The gold standard
WashU will host a debate for the fifth time this October. Here, we look back at our past debates.
On Oct. 2, 1992, President George H.W. Bush’s and Gov. Bill Clinton’s campaigns finally reached an agreement about the debate schedule. But the first debate would be Oct. 11, and there was no venue. Janet Brown, executive director of the Commission on Presidential Debates (CPD), called then–Missouri Sen. Jack Danforth. (She had once been his press secretary.)
“I was told … that if we could raise half a million dollars in a couple of hours, we could get the first debate in St. Louis,” Danforth later told the Chicago Tribune. “It was Friday afternoon, and I knew that I was on a very tight time schedule.” He called August A. Busch III, chairman and president of Anheuser-Busch, and within half an hour had secured the half million dollars. He also called his brother, William H. Danforth, then chancellor of WashU, and told him that the CPD would be looking for a site in St. Louis.
The commission visited Oct. 4 and told Washington University that afternoon that it would host the debate in seven days. Through a coordinated and herculean effort, the university transformed its Athletic Complex into a TV studio and accommodated the needs of every major TV studio and thousands of journalists, aides, campaign staffers and volunteers. It went so well that when the CPD picks debate sites, Washington University is usually on the short list. We were also selected as a debate site in 1996 (canceled at the last minute), 2000, 2004, 2008 (vice presidential debate) and now again in 2016.
“This campus is the gold standard for debates,” Janet Brown said back in 2004. And Washington University just keeps raising the bar.
To find debate information and celebrate with WashU, visit debate.wustl.edu.
DEBATE DID YOU KNOW
WashU debate with the most viewers
69.9 million viewers | 2008 vice presidential debate between Democrat Joe Biden and Republican Sarah Palin
WashU debate with the fewest viewers
37.7 million viewers | 2004 presidential debate between Republican George W. Bush and Democrat John Kerry
Air-conditioning played a key role
One of the requirements for a debate site is that the room can be cooled to at least 70 degrees to mitigate the heat from all the lights.

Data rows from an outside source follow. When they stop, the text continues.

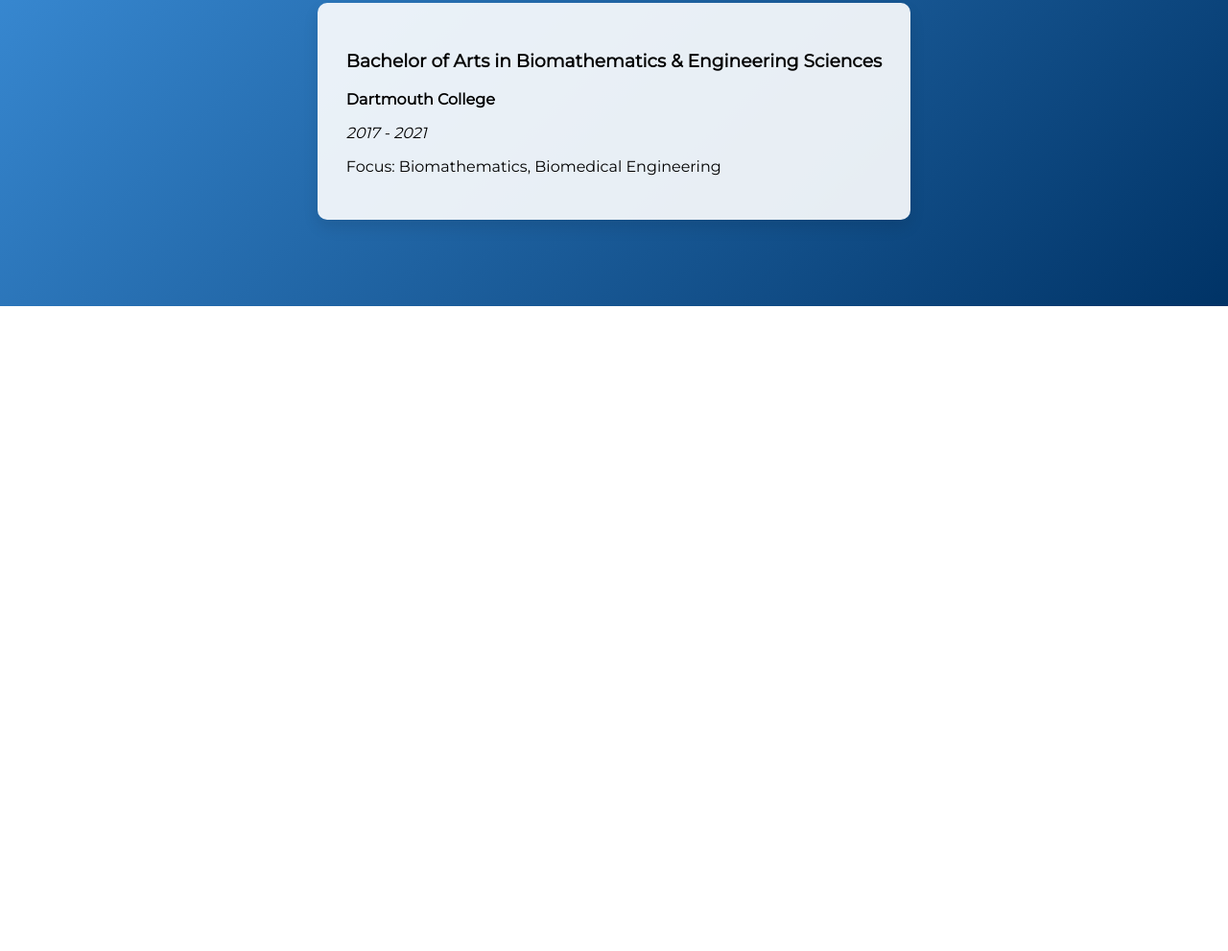
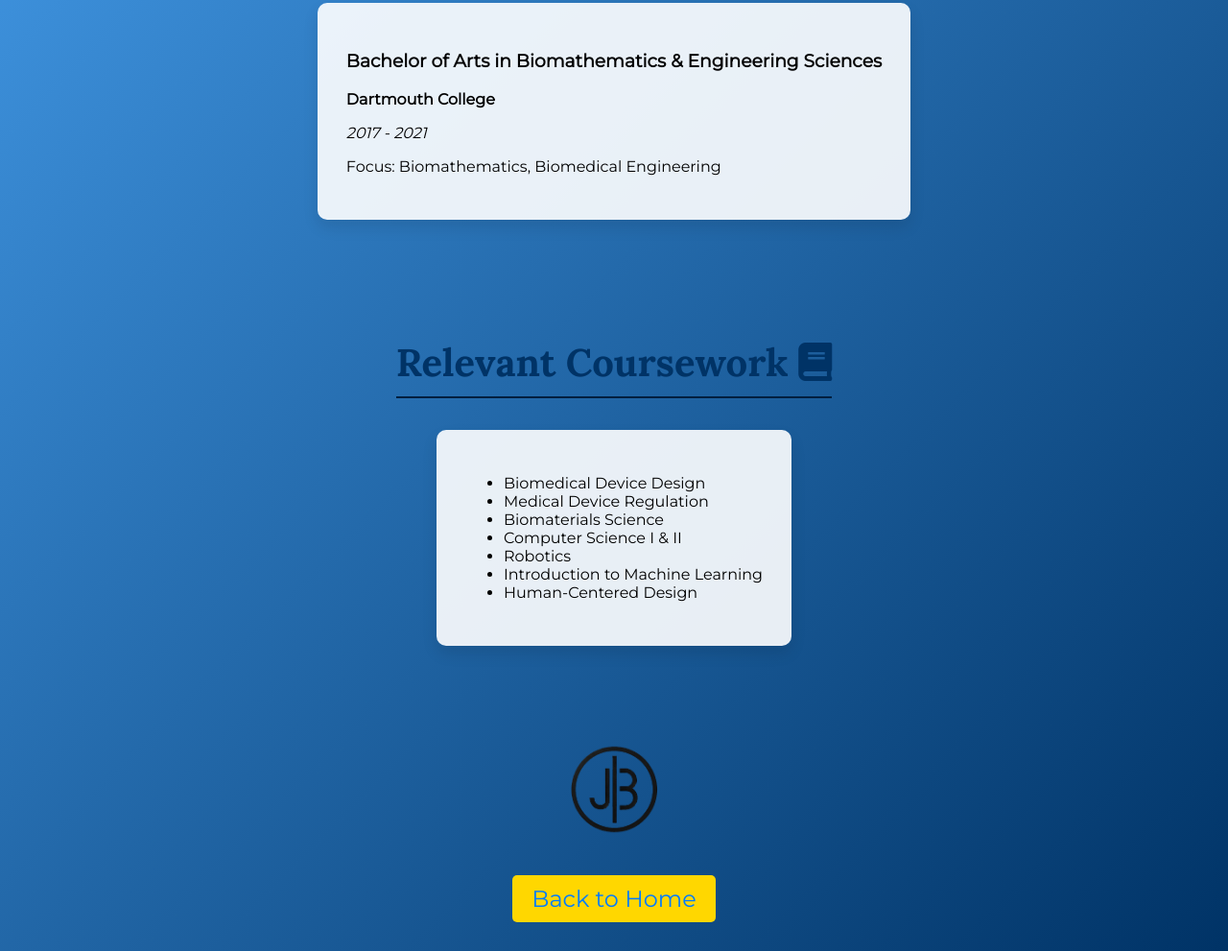
Before and after one commit to jdbonilla99/jdbonilla99, a plain HTML site: page education.html in a window 1280 px wide. Shown: the part 707-1698 px from the top of the page at 96% size. Before the commit the page ends 1026 px from the top, so only its background shows below. Drawn offline with nearby package versions, Linux system fonts and the light colour scheme.

Commit message:
Update education.html

```diff
--- a/education.html
+++ b/education.html
@@ -26,13 +26,13 @@
             padding-bottom: 10px;
             text-align: center;
         }
-        .education {
+        .education, .courses {
             display: flex;
             flex-direction: column;
             align-items: center;
             margin: 50px 0;
         }
-        .education-item {
+        .education-item, .courses-item {
             max-width: 700px;
             background-color: rgba(255, 255, 255, 0.9);
             padding: 30px;
@@ -41,7 +41,7 @@
             margin-bottom: 40px;
             transition: transform 0.3s ease;
         }
-        .education-item:hover {
+        .education-item:hover, .courses-item:hover {
             transform: translateY(-10px);
         }
         a, button {
@@ -55,6 +55,22 @@
         a:hover, button:hover {
             background-color: #003366;
             color: #FFD700;
+        }
+        /* Logo styling */
+        .logo {
+            width: 112.5px;
+            margin: 20px auto;
+            display: block;
+            background-color: transparent;
+        }
+        .home-link {
+            margin-top: 40px;
+            text-align: center;
+        }
+        .home-link a {
+            text-decoration: none;
+            font-size: 1.5rem;
+            color: #007bff;
         }
     </style>
 </head>
@@ -85,6 +101,30 @@
         </div>
     </section>
 
+    <!-- Courses Section -->
+    <section id="courses" class="courses">
+        <h2 data-aos="fade-down">Relevant Coursework <i class="fas fa-book"></i></h2>
+        <div class="courses-item" data-aos="fade-up" data-aos-duration="1000">
+            <ul>
+                <li>Biomedical Device Design</li>
+                <li>Medical Device Regulation</li>
+                <li>Biomaterials Science</li>
+                <li>Computer Science I & II</li>
+                <li>Robotics</li>
+                <li>Introduction to Machine Learning</li>
+                <li>Human-Centered Design</li>
+            </ul>
+        </div>
+    </section>
+
+    <!-- JB Logo -->
+    <img src="JBlogo-removebg-preview.png" alt="JB Logo" class="logo" data-aos="fade-up">
+
+    <!-- Return to Home Link -->
+    <div class="home-link" data-aos="fade-up">
+        <a href="index.html">Back to Home</a>
+    </div>
+
     <!-- AOS Script Initialization -->
     <script>
       AOS.init();
```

When the debate commission came in 1992, the air-conditioning in the Athletic Complex had already been shut off but was quickly flipped back on. For the curious, the Field House is usually a chilly 65 degrees for the debate.
We had to clean up after a party
The debate commission visit in 1992 was the day after the university’s homecoming, which included a parade, tailgate party, football game and dance. William Wiley, manager of maintenance, spiffed up the grounds in time for the 11:30 a.m. visit.
You can keep your eyes peeled for candidates
In 1992, Gov. Bill Clinton jogged from his hotel to Forest Park along Forsyth Blvd. Maybe if he returns with his wife and Democratic presidential nominee, Hillary Clinton, in October, there could be a second spotting.
Students meet the future president
Every debate, the president of Student Union gets to present both candidates with WashU swag and welcome the audience to the debate. The chancellor also says a few words as well as a faculty member and someone from the CPD.
That stage doesn’t just look the same
From debate to debate, the stage remains the same. When it is taken down, it is shipped to the subsequent venues.
Excluded candidates still get the floor
In 2000, when Ralph Nader was running with the Green Party, the CPD excluded him from the debates, but he spoke at 5 p.m. at Northmoor Park the day of the debates anyway.
Debate prep has changed
In 1992, the university installed 12,500 phone lines — now primarily mobile cell phone towers are used.
In 1992, the university turned showers into photo-developing and -transmitting facilities and had student volunteers running film from the debate hall to the labs — now it’s all digital.
Students made a shirt in 1992 for the top 10 reasons they missed the debate. Reason No. 3 was, “babysitting Murphy Brown’s baby” — a reference lost on today’s students.
Previously, placards were hung around campus with debate updates — now people just visit debate.wustl.edu.